Providers See Different Destinations for Inflight Broadband Demand
PARIS — Airline broadband providers Gogo, Global Eagle Entertainment (GEE) and ViaSat disagreed on whether today’s aeronautical connectivity business, valued at less than $1 billion, will be hugely more valuable in the coming years as bandwidth demand by airlines for their own purposes dwarfs demand by passengers.
The unanswered question is who’s right? Gogo and GEE, which see the connected aircraft business growing to $30 billion or more in 20 years? Or ViaSat, which thinks passenger demand will remain the main driver of demand?
“We view this as a $30 billion industry,” said Michael Small, chief executive of Chicago-based Gogo, whose U.S.-based air-to-ground business is now expanding to include Ku-band satellites with Gogo’s new 2Ku aeronautical satellite antenna, and going global with satellite capacity worldwide. “The industry is not yet at the $1 billion mark, so there is huge growth.”
Gogo expects to report nearly $500 million in revenue in 2015, up from $37 million six years ago.
Addressing a debate organized Dec. 7 by the Macquarie Group investment bank, Small said 2Ku — starting with airline passengers, then moving to airline routing and aircraft-maintenance data — will permit higher-efficiency Ku-band satellite connections, leading to lower-cost megabits per second for passengers.
GEE, based in Marina Del Rey, California, has a dominant market share in the provision of film and other digital media to airlines and is now buying satellite capacity worldwide to provide broadband to passengers.
GEE Chief Executive Dave Davis agreed with Small that satellite connectivity ultimately will be viewed as indispensable to airlines as they seek to find operating efficiencies that, while small per flight, add up to big numbers. “I think the $30 billion estimates in the long run are realistic,” he said.
“The opportunity is huge because it’s so valuable to the airline,” Davis said. “Small improvements in aircraft routing, in fuel burn, drive huge dollar savings for the airlines. The installation and purchase of the [satellite communications] systems will be driven more by the operating savings.”
ViaSat Inc. of Carlsbad, California, comes at the market as a fixed and mobile broadband provider to the consumer market and to the U.S. Department of Defense, whose business with ViaSat has been growing in the past couple of years, unlike many defense sectors.
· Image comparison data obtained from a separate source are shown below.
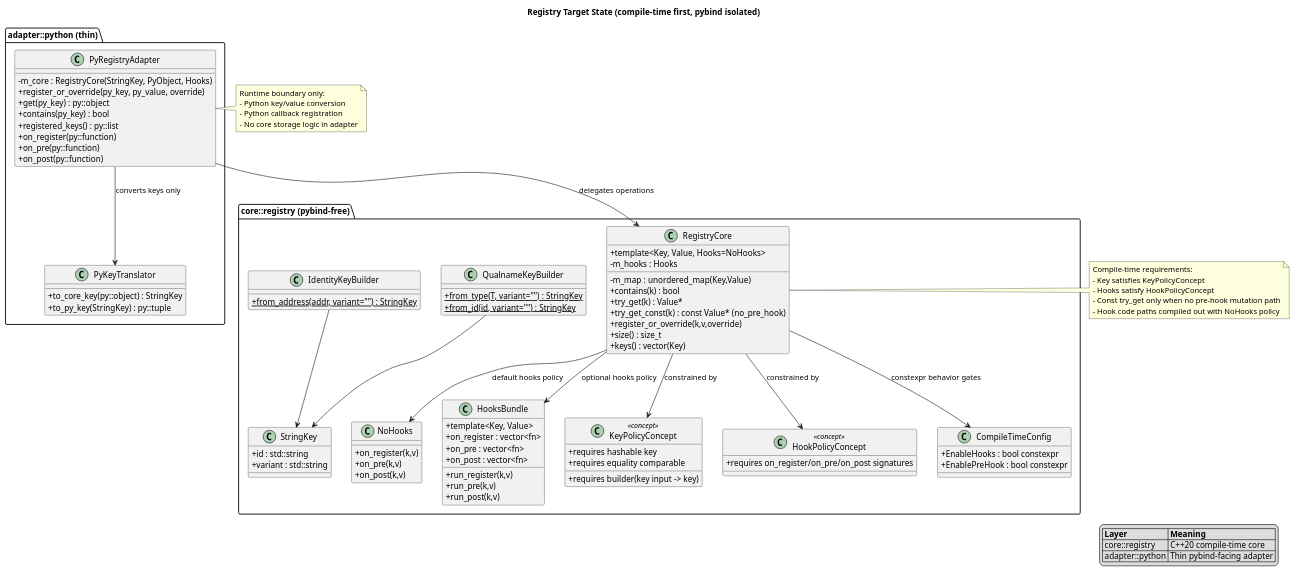
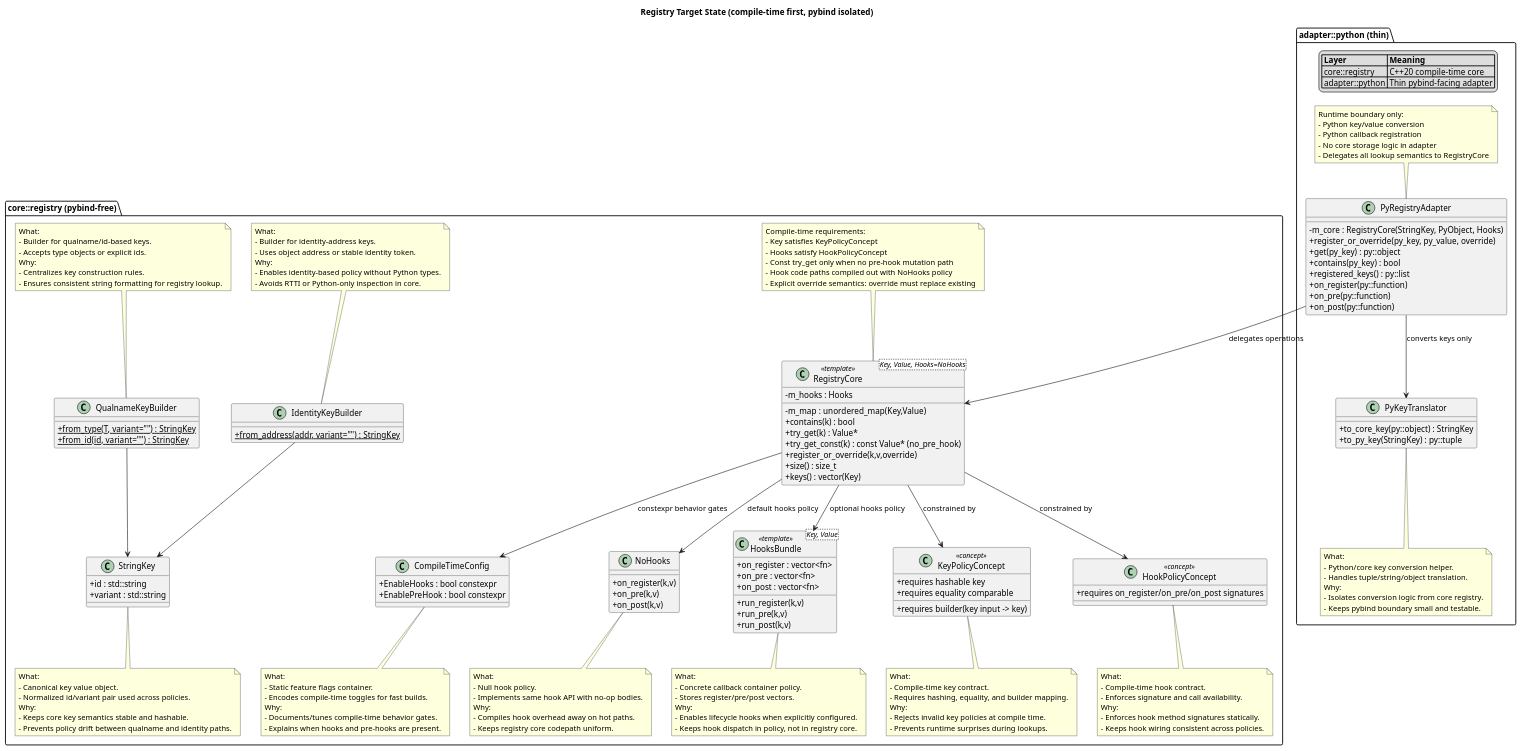
The diagram in docs/design/registry_target_class_diagram.puml (Debith/pygim), drawn with PlantUML before and after one commit. The commit also changed 15 other files, not shown here.

```diff
--- a/docs/design/registry_target_class_diagram.puml
+++ b/docs/design/registry_target_class_diagram.puml
@@ -1,114 +1,196 @@
 @startuml RegistryTargetClassDiagram
 skinparam shadowing false
 skinparam classAttributeIconSize 0
 title Registry Target State (compile-time first, pybind isolated)
 
 package "core::registry (pybind-free)" {
   class StringKey {
     +id : std::string
     +variant : std::string
   }
 
   class QualnameKeyBuilder {
     {static} +from_type(T, variant="") : StringKey
     {static} +from_id(id, variant="") : StringKey
   }
 
   class IdentityKeyBuilder {
     {static} +from_address(addr, variant="") : StringKey
   }
 
   class NoHooks {
     +on_register(k,v)
     +on_pre(k,v)
     +on_post(k,v)
   }
 
-  class HooksBundle {
-    +template<Key, Value>
+  class "HooksBundle<Key, Value>" as HooksBundle <<template>> {
     +on_register : vector<fn>
     +on_pre : vector<fn>
     +on_post : vector<fn>
     +run_register(k,v)
     +run_pre(k,v)
     +run_post(k,v)
   }
 
-  class RegistryCore {
-    +template<Key, Value, Hooks=NoHooks>
+  class "RegistryCore<Key, Value, Hooks=NoHooks>" as RegistryCore <<template>> {
     -m_map : unordered_map(Key,Value)
     -m_hooks : Hooks
     +contains(k) : bool
     +try_get(k) : Value*
     +try_get_const(k) : const Value* (no_pre_hook)
     +register_or_override(k,v,override)
     +size() : size_t
     +keys() : vector(Key)
   }
 
   class KeyPolicyConcept <<concept>> {
     +requires hashable key
     +requires equality comparable
     +requires builder(key input -> key)
   }
 
   class HookPolicyConcept <<concept>> {
     +requires on_register/on_pre/on_post signatures
   }
 
   class CompileTimeConfig {
     +EnableHooks : bool constexpr
     +EnablePreHook : bool constexpr
   }
+
+  note bottom of StringKey
+  What:
+  - Canonical key value object.
+  - Normalized id/variant pair used across policies.
+  Why:
+  - Keeps core key semantics stable and hashable.
+  - Prevents policy drift between qualname and identity paths.
+  end note
+
+  note top of QualnameKeyBuilder
+  What:
+  - Builder for qualname/id-based keys.
+  - Accepts type objects or explicit ids.
+  Why:
+  - Centralizes key construction rules.
+  - Ensures consistent string formatting for registry lookup.
+  end note
+
+  note top of IdentityKeyBuilder
+  What:
+  - Builder for identity-address keys.
+  - Uses object address or stable identity token.
+  Why:
+  - Enables identity-based policy without Python types.
+  - Avoids RTTI or Python-only inspection in core.
+  end note
+
+  note bottom of NoHooks
+  What:
+  - Null hook policy.
+  - Implements same hook API with no-op bodies.
+  Why:
+  - Compiles hook overhead away on hot paths.
+  - Keeps registry core codepath uniform.
+  end note
+
+  note bottom of HooksBundle
+  What:
+  - Concrete callback container policy.
+  - Stores register/pre/post vectors.
+  Why:
+  - Enables lifecycle hooks when explicitly configured.
+  - Keeps hook dispatch in policy, not in registry core.
+  end note
+
+  note bottom of KeyPolicyConcept
+  What:
+  - Compile-time key contract.
+  - Requires hashing, equality, and builder mapping.
+  Why:
+  - Rejects invalid key policies at compile time.
+  - Prevents runtime surprises during lookups.
+  end note
+
+  note bottom of HookPolicyConcept
+  What:
+  - Compile-time hook contract.
+  - Enforces signature and call availability.
+  Why:
+  - Enforces hook method signatures statically.
+  - Keeps hook wiring consistent across policies.
+  end note
+
+  note bottom of CompileTimeConfig
+  What:
+  - Static feature flags container.
+  - Encodes compile-time toggles for fast builds.
+  Why:
+  - Documents/tunes compile-time behavior gates.
+  - Explains when hooks and pre-hooks are present.
+  end note
+
+  note top of RegistryCore
+  Compile-time requirements:
+  - Key satisfies KeyPolicyConcept
+  - Hooks satisfy HookPolicyConcept
+  - Const try_get only when no pre-hook mutation path
+  - Hook code paths compiled out with NoHooks policy
+  - Explicit override semantics: override must replace existing
+  end note
 }
 
 package "adapter::python (thin)" {
   class PyRegistryAdapter {
     -m_core : RegistryCore(StringKey, PyObject, Hooks)
     +register_or_override(py_key, py_value, override)
     +get(py_key) : py::object
     +contains(py_key) : bool
     +registered_keys() : py::list
     +on_register(py::function)
     +on_pre(py::function)
     +on_post(py::function)
   }
 
   class PyKeyTranslator {
     +to_core_key(py::object) : StringKey
     +to_py_key(StringKey) : py::tuple
   }
+
+  note bottom of PyKeyTranslator
+  What:
+  - Python/core key conversion helper.
+  - Handles tuple/string/object translation.
+  Why:
+  - Isolates conversion logic from core registry.
+  - Keeps pybind boundary small and testable.
+  end note
+
+  note top of PyRegistryAdapter
+  Runtime boundary only:
+  - Python key/value conversion
+  - Python callback registration
+  - No core storage logic in adapter
+  - Delegates all lookup semantics to RegistryCore
+  end note
+
+  legend bottom right
+  |= Layer |= Meaning |
+  | core::registry | C++20 compile-time core |
+  | adapter::python | Thin pybind-facing adapter |
+  endlegend
 }
 
 RegistryCore -down-> KeyPolicyConcept : constrained by
 RegistryCore -down-> HookPolicyConcept : constrained by
 RegistryCore -down-> CompileTimeConfig : constexpr behavior gates
 RegistryCore -down-> NoHooks : default hooks policy
 RegistryCore -down-> HooksBundle : optional hooks policy
 QualnameKeyBuilder -down-> StringKey
 IdentityKeyBuilder -down-> StringKey
 PyRegistryAdapter -down-> RegistryCore : delegates operations
 PyRegistryAdapter -down-> PyKeyTranslator : converts keys only
 
-note right of RegistryCore
-Compile-time requirements:
-- Key satisfies KeyPolicyConcept
-- Hooks satisfy HookPolicyConcept
-- Const try_get only when no pre-hook mutation path
-- Hook code paths compiled out with NoHooks policy
-end note
-
-note right of PyRegistryAdapter
-Runtime boundary only:
-- Python key/value conversion
-- Python callback registration
-- No core storage logic in adapter
-end note
-
-legend bottom right
-|= Layer |= Meaning |
-| core::registry | C++20 compile-time core |
-| adapter::python | Thin pybind-facing adapter |
-endlegend
 
 @enduml
```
ViaSat has one large Ka-band satellite in orbit, another even larger one scheduled for launch in about a year and recently announced plans for a three-satellite constellation covering the globe, with each satellite generating more than 1 terabit per second of throughput.
ViaSat President and Chief Operating Officer Rick Baldridge said streaming video demand from passengers will be so large that it will overwhelm other uses, even assuming a fully connected aircraft sending and receiving large files on system health and flight optimization.
“We have several hundred aircraft flying for [the Defense Department], with top-secret-and-above security levels,” Baldridge said. “A lot of that turns out to be operational data. So yes, it is valuable, but it’s just an add-on business to the consumer business.
“We don’t believe we’re going to be able to extort much money out of the airlines for data that is in the same stream that is pulling data off the aircraft,” Baldridge said.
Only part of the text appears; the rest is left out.